The “normal” GPU pricing problem
Price is always the most determining factor in the purchase of any PC component, of course if the performance is competitive. The RTX 30 and RX 6000 are not going to reach their MSRP given what has been seen and being the dates in which we are and although it is difficult to assimilate, we will not see a generation of GPUs competitive in price due to multiple factors and saving the case of Intel that arrives as the new player to press assuming losses with its Xe GPUs.
Why won’t normal GPU prices from before come back? Because the R&D, the materials and machinery to create the graphics cards has exploded and will remain the same for at least 5 years. If you as a company want to offer a product that competes in price, the first thing you have to do is lower costs, but that today is impossible.

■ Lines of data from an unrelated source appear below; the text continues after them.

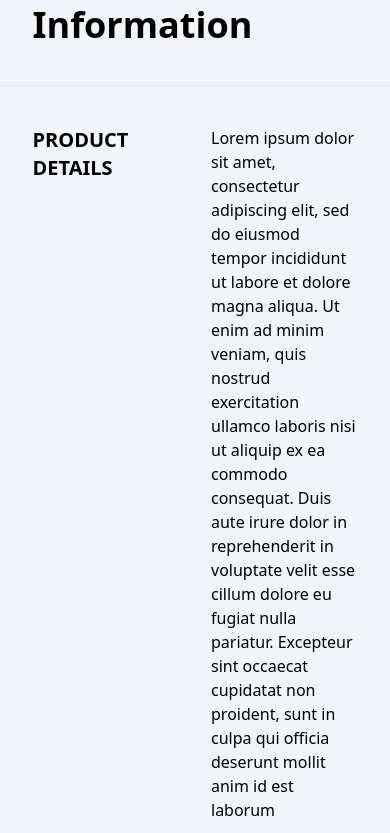
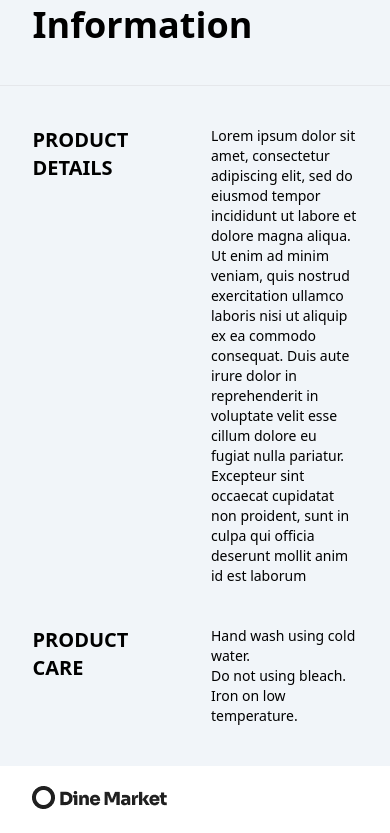
Before and after one commit to Ali-hassan23/dine-mart, a Next.js app: page /products/1 in a window 390 px wide. Shown: the part 971-1804 px from the top of the page. Built offline with nearby package versions, Linux system fonts and the light colour scheme.

Commit message:
design update

```diff
--- a/src/app/female/page.tsx
+++ b/src/app/female/page.tsx
@@ -8,13 +8,11 @@ const Female = () => {
   return (
     <div className="max-w-6xl mx-auto flex sm:flex-row flex-col items-center sm:flex-wrap gap-10 my-10">
       {femaleProducts.map((product) => (
-        <Link
-          href={`/products/${product.productId}`}
-          className="list-none"
-          key={product.title}
-        >
+        <Link href={`/products/${product.productId}`} className="list-none" key={product.title}>
+        <div className="mb-10">
           <Card prod={product} />
-        </Link>
+        </div>
+      </Link>
       ))}
     </div>
   );
--- a/src/app/male/page.tsx
+++ b/src/app/male/page.tsx
@@ -9,7 +9,9 @@ const Male = () => {
     <div className="max-w-6xl mx-auto flex sm:flex-row flex-col items-center sm:flex-wrap gap-10 my-10">
       {maleProducts.map((product) => (
         <Link href={`/products/${product.productId}`} className="list-none" key={product.title}>
-          <Card prod={product} />
+          <div className="mb-10">
+            <Card prod={product} />
+          </div>
         </Link>
       ))}
     </div>
--- a/src/app/products/page.tsx
+++ b/src/app/products/page.tsx
@@ -1,19 +1,25 @@
-import Card from '@/components/Card/Card'
-import getAllProducts from '@/lib/getRequiredProducts'
-import Link from 'next/link'
-import React from 'react'
+import Card from "@/components/Card/Card";
+import getAllProducts from "@/lib/getRequiredProducts";
+import Link from "next/link";
+import React from "react";
 
 const Products = () => {
-  const allProducts : Product[] = getAllProducts()
+  const allProducts: Product[] = getAllProducts();
   return (
-    <div className='max-w-6xl mx-auto flex sm:flex-row flex-col items-center sm:flex-wrap gap-10 my-10 pt-5 sm:my-0'>
+    <div className="max-w-6xl mx-auto flex sm:flex-row flex-col items-center sm:flex-wrap gap-10 my-10">
       {allProducts.map((product) => (
-        <Link href={`/products/${product.productId}`} className='list-none' key={product.productId}>
-          <Card prod={product}/>
+        <Link
+          href={`/products/${product.productId}`}
+          className="list-none"
+          key={product.productId}
+        >
+          <div className="mb-10">
+            <Card prod={product} />
+          </div>
         </Link>
       ))}
     </div>
-  )
-}
+  );
+};
 
-export default Products
+export default Products;
--- a/src/components/Card/Card.tsx
+++ b/src/components/Card/Card.tsx
@@ -6,7 +6,7 @@ type ProtoTypes = {
 }
 const Card = ({ prod } : ProtoTypes) => {
   return (
-    <div className='flex flex-col gap-2 hover:scale-110 duration-300'>
+    <div className='flex flex-col gap-2 hover:scale-105 duration-300 w-64 h-80'>
       <Image src={prod.image} alt={prod.title} width={250} height={250} className='w-auto h-auto'/>
       <h2 className='text-gray-800 font-bold text-xl'>{prod.title}</h2>
       <p className='text-gray-600'>{prod.type}</p>
--- a/src/components/ProductIdComponents/Information.tsx
+++ b/src/components/ProductIdComponents/Information.tsx
@@ -12,7 +12,7 @@ const Information = () => {
         <div className="w-10/12 mx-auto flex flex-col gap-10">
           <div className="flex flex-row gap-8">
             <h1 className="font-bold text-xl w-1/2">PRODUCT DETAILS</h1>
-            <p className="w-1/2">
+            <p className="w-1/2 text-sm sm:text-base">
               Lorem ipsum dolor sit amet, consectetur adipiscing elit, sed do
               eiusmod tempor incididunt ut labore et dolore magna aliqua. Ut
               enim ad minim veniam, quis nostrud exercitation ullamco laboris
@@ -24,10 +24,10 @@ const Information = () => {
           </div>
           <div className="flex flex-row gap-8">
             <h1 className="font-bold text-xl w-1/2">PRODUCT CARE</h1>
-            <ol className="w-1/2">
-              <li>Hand wash using cold water.</li>
-              <li>Do not using bleach.</li>
-              <li>Iron on low temperature.</li>
+            <ol className="w-1/2 text-sm sm:text-base">
+              <li className='text-sm sm:text-base'>Hand wash using cold water.</li>
+              <li className='text-sm sm:text-base'>Do not using bleach.</li>
+              <li className='text-sm sm:text-base'>Iron on low temperature.</li>
             </ol>
           </div>
         </div>
```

R&D from the top three companies is fired to achieve the best performance, ASML scanners go for more than 400 million units, the price of materials, even if it settles or even falls, is really expensive and the mining market is only an excuse that generates shortages and inflates the price for a time.

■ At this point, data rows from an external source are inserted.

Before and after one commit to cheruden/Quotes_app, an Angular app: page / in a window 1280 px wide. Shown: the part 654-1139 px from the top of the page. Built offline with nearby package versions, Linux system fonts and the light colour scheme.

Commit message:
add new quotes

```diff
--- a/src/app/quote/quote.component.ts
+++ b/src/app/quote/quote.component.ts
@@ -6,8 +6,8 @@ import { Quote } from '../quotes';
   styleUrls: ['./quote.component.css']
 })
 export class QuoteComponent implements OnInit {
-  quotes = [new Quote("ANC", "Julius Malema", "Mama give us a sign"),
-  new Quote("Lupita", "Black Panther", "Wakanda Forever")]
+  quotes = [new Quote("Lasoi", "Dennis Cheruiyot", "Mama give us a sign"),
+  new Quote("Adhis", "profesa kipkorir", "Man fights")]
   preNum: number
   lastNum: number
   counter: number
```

The console problem
In addition, there is the fact that the consoles are getting faster and the restilings as improved versions arrive earlier. This has meant that given the price they have and the comfort that they suppose they occupy the low range of graphics cards being something totally external to the PC, that is, by price they occupy what the mid-range used to occupy.
Although all the companies are going to launch low-end GPUs (late), the consoles will also do the same with the price as soon as the chip crisis ends and they will begin to adjust margins to become profitable and then reduce the price over the years. So, the low-end is in danger, the mid-range and high-end are not going to reduce its price (raising it and seeing that people pay that price has worked for them).
Which of the three actors is going to lower prices with a scenario like this? None evidently. As soon as the user pays at the price of gold, it becomes profitable for them to sell fewer units, the financial data is there and when GPU mining is no longer profitable they only have to adjust the market minimally to pass the unsold stock to the average gamer.
The problem, as always, is the average user, be it gamer or miner. If a company can sell for 50% or 100% more its product and sells it to the point of not having units available… They will excuse themselves in the above to increase GPU prices and not return to “normal” prices. With only 1 in 10 users paying a 100% surcharge, it is already profitable for them despite having lost sales of 9, mainly because the number of chips is still limited and there would be no stock for all.
When the market stabilizes, the MSRP will be equal to or higher in subsequent generations, make no mistake about it and unless a technology lowers manufacturing or design costs, the price will continue to rise as it has been going on since the beginning of the decade.